=== Section Start ===
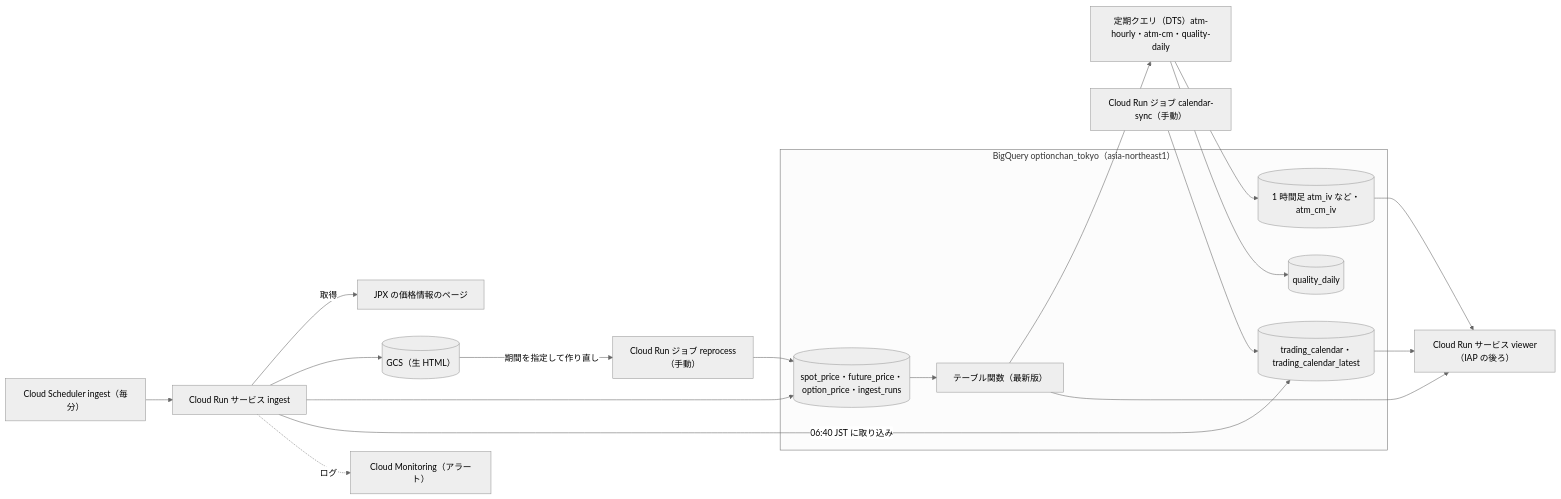
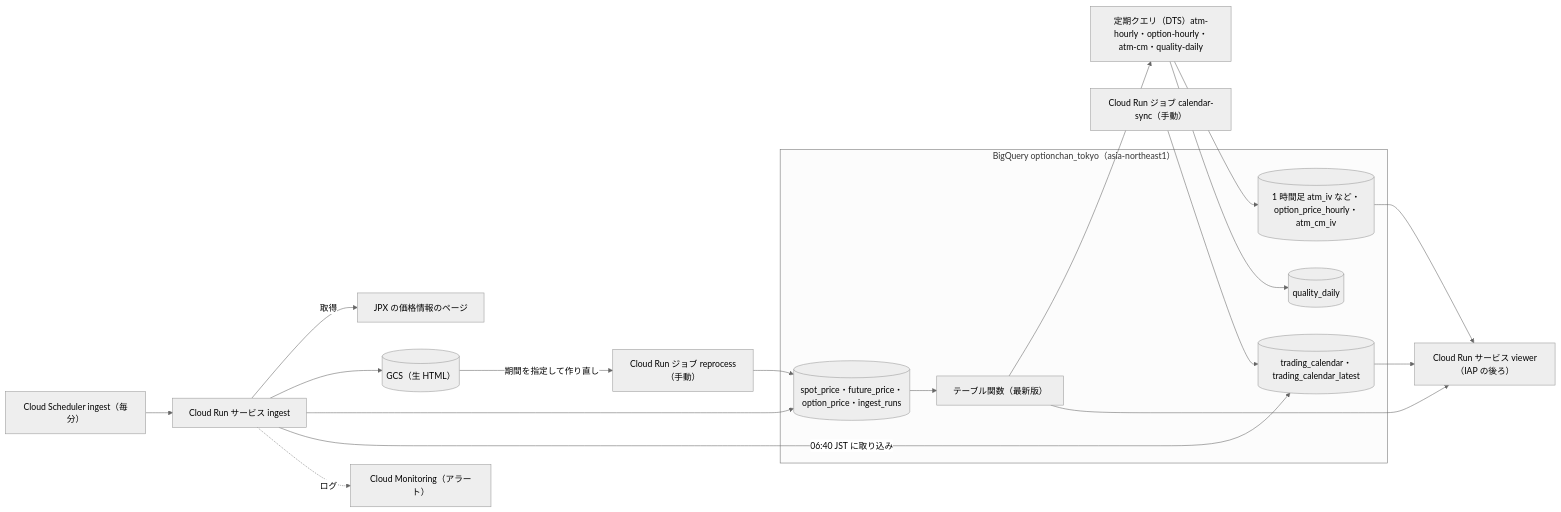
The diagram in README.md (terukusu/optionchan-gcp), drawn with Mermaid (neutral theme) before and after one commit. The commit also changed other lines of this file and 12 other files, not shown here.

First line of the commit message:
feat: 銘柄ごとの 1 時間足の表 option_price_hourly と定期クエリ・過去分の SQL を足す (#161)

````diff
--- a/README.md
+++ b/README.md
@@ -18,36 +18,36 @@
 ```mermaid
 flowchart LR
   JPX["JPX の価格情報のページ"]
   SCH["Cloud Scheduler ingest（毎分）"]
   ING["Cloud Run サービス ingest"]
   REP["Cloud Run ジョブ reprocess（手動）"]
   CAL["Cloud Run ジョブ calendar-sync（手動）"]
   GCS[("GCS（生 HTML）")]
   subgraph BQ["BigQuery optionchan_tokyo（asia-northeast1）"]
     RAW[("spot_price・future_price・option_price・ingest_runs")]
     TVF["テーブル関数（最新版）"]
     TC[("trading_calendar・trading_calendar_latest")]
-    OHLC[("1 時間足 atm_iv など・atm_cm_iv")]
+    OHLC[("1 時間足 atm_iv など・option_price_hourly・atm_cm_iv")]
     QC[("quality_daily")]
   end
-  DTS["定期クエリ（DTS）atm-hourly・atm-cm・quality-daily"]
+  DTS["定期クエリ（DTS）atm-hourly・option-hourly・atm-cm・quality-daily"]
   VW["Cloud Run サービス viewer（IAP の後ろ）"]
   MON["Cloud Monitoring（アラート）"]
 
   SCH --> ING
   ING -->|取得| JPX
   ING --> GCS
   ING --> RAW
   ING -->|06:40 JST に取り込み| TC
   CAL --> TC
   GCS -->|期間を指定して作り直し| REP
   REP --> RAW
   RAW --> TVF
   TVF --> DTS
   DTS --> OHLC
   DTS --> QC
   TVF --> VW
   OHLC --> VW
   TC --> VW
   ING -.ログ.-> MON
 ```
````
=== Section End ===
- Try it:
Task for the records above: copy every line in which the word "README" occurs.

- Result for this task:
The diagram in README.md (terukusu/optionchan-gcp), drawn with Mermaid (neutral theme) before and after one commit. The commit also changed other lines of this file and 12 other files, not shown here.
--- a/README.md
+++ b/README.md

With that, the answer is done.